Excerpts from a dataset
..........

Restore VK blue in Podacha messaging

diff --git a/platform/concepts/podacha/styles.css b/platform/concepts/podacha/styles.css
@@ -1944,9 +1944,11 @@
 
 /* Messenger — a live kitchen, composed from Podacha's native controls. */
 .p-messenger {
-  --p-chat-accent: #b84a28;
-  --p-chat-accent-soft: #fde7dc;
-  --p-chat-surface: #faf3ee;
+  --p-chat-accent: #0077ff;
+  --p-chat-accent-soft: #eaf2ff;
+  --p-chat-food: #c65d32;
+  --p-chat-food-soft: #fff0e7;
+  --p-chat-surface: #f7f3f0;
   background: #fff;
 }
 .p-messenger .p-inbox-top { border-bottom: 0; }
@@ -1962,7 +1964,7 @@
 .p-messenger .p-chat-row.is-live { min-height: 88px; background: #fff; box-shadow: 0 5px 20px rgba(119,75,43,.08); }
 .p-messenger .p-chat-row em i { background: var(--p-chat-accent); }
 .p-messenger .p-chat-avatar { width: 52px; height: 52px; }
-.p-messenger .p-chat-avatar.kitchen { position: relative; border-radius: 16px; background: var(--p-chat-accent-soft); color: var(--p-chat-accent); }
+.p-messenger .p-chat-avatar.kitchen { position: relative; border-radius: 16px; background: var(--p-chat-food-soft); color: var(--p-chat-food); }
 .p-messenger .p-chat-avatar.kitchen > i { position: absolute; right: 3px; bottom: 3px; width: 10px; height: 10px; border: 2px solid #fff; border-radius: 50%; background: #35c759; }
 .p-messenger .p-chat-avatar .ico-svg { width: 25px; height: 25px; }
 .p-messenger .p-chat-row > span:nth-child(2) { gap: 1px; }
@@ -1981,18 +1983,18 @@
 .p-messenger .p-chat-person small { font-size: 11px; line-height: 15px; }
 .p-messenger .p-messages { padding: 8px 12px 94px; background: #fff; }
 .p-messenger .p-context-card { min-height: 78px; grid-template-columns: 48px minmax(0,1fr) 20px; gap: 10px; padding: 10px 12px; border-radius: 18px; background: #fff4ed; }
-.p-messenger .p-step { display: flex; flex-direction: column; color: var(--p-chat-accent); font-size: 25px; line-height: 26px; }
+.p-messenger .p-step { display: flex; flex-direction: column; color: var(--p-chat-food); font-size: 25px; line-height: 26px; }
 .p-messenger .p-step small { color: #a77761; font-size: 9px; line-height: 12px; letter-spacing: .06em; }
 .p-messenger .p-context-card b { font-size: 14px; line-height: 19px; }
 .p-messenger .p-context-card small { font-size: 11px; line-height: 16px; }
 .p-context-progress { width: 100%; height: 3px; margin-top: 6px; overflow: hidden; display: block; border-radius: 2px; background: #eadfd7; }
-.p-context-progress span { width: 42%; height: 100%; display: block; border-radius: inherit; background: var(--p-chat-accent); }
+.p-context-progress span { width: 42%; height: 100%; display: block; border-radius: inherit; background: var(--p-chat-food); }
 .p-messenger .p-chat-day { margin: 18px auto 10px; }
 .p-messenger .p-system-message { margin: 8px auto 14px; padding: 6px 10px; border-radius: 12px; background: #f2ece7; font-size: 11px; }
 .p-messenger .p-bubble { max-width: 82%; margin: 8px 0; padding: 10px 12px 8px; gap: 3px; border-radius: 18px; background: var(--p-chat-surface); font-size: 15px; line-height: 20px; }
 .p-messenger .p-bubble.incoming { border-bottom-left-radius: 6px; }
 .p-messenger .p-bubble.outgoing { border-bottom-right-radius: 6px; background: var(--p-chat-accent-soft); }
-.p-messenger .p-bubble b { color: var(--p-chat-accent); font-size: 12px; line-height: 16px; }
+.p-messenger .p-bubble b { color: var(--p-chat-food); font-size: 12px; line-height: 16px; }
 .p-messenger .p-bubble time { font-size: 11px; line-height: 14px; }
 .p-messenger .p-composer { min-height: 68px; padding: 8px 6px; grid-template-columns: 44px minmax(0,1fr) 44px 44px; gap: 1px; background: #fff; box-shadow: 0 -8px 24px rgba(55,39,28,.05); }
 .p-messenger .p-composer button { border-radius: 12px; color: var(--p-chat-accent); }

..........

To do: Reproduce all data above, unchanged.

Response to the exercise:
Restore VK blue in Podacha messaging

diff --git a/platform/concepts/podacha/styles.css b/platform/concepts/podacha/styles.css
@@ -1944,9 +1944,11 @@
 
 /* Messenger — a live kitchen, composed from Podacha's native controls. */
 .p-messenger {
-  --p-chat-accent: #b84a28;
-  --p-chat-accent-soft: #fde7dc;
-  --p-chat-surface: #faf3ee;
+  --p-chat-accent: #0077ff;
+  --p-chat-accent-soft: #eaf2ff;
+  --p-chat-food: #c65d32;
+  --p-chat-food-soft: #fff0e7;
+  --p-chat-surface: #f7f3f0;
   background: #fff;
 }
 .p-messenger .p-inbox-top { border-bottom: 0; }
@@ -1962,7 +1964,7 @@
 .p-messenger .p-chat-row.is-live { min-height: 88px; background: #fff; box-shadow: 0 5px 20px rgba(119,75,43,.08); }
 .p-messenger .p-chat-row em i { background: var(--p-chat-accent); }
 .p-messenger .p-chat-avatar { width: 52px; height: 52px; }
-.p-messenger .p-chat-avatar.kitchen { position: relative; border-radius: 16px; background: var(--p-chat-accent-soft); color: var(--p-chat-accent); }
+.p-messenger .p-chat-avatar.kitchen { position: relative; border-radius: 16px; background: var(--p-chat-food-soft); color: var(--p-chat-food); }
 .p-messenger .p-chat-avatar.kitchen > i { position: absolute; right: 3px; bottom: 3px; width: 10px; height: 10px; border: 2px solid #fff; border-radius: 50%; background: #35c759; }
 .p-messenger .p-chat-avatar .ico-svg { width: 25px; height: 25px; }
 .p-messenger .p-chat-row > span:nth-child(2) { gap: 1px; }
@@ -1981,18 +1983,18 @@
 .p-messenger .p-chat-person small { font-size: 11px; line-height: 15px; }
 .p-messenger .p-messages { padding: 8px 12px 94px; background: #fff; }
 .p-messenger .p-context-card { min-height: 78px; grid-template-columns: 48px minmax(0,1fr) 20px; gap: 10px; padding: 10px 12px; border-radius: 18px; background: #fff4ed; }
-.p-messenger .p-step { display: flex; flex-direction: column; color: var(--p-chat-accent); font-size: 25px; line-height: 26px; }
+.p-messenger .p-step { display: flex; flex-direction: column; color: var(--p-chat-food); font-size: 25px; line-height: 26px; }
 .p-messenger .p-step small { color: #a77761; font-size: 9px; line-height: 12px; letter-spacing: .06em; }
 .p-messenger .p-context-card b { font-size: 14px; line-height: 19px; }
 .p-messenger .p-context-card small { font-size: 11px; line-height: 16px; }
 .p-context-progress { width: 100%; height: 3px; margin-top: 6px; overflow: hidden; display: block; border-radius: 2px; background: #eadfd7; }
-.p-context-progress span { width: 42%; height: 100%; display: block; border-radius: inherit; background: var(--p-chat-accent); }
+.p-context-progress span { width: 42%; height: 100%; display: block; border-radius: inherit; background: var(--p-chat-food); }
 .p-messenger .p-chat-day { margin: 18px auto 10px; }
 .p-messenger .p-system-message { margin: 8px auto 14px; padding: 6px 10px; border-radius: 12px; background: #f2ece7; font-size: 11px; }
 .p-messenger .p-bubble { max-width: 82%; margin: 8px 0; padding: 10px 12px 8px; gap: 3px; border-radius: 18px; background: var(--p-chat-surface); font-size: 15px; line-height: 20px; }
 .p-messenger .p-bubble.incoming { border-bottom-left-radius: 6px; }
 .p-messenger .p-bubble.outgoing { border-bottom-right-radius: 6px; background: var(--p-chat-accent-soft); }
-.p-messenger .p-bubble b { color: var(--p-chat-accent); font-size: 12px; line-height: 16px; }
+.p-messenger .p-bubble b { color: var(--p-chat-food); font-size: 12px; line-height: 16px; }
 .p-messenger .p-bubble time { font-size: 11px; line-height: 14px; }
 .p-messenger .p-composer { min-height: 68px; padding: 8px 6px; grid-template-columns: 44px minmax(0,1fr) 44px 44px; gap: 1px; background: #fff; box-shadow: 0 -8px 24px rgba(55,39,28,.05); }
 .p-messenger .p-composer button { border-radius: 12px; color: var(--p-chat-accent); }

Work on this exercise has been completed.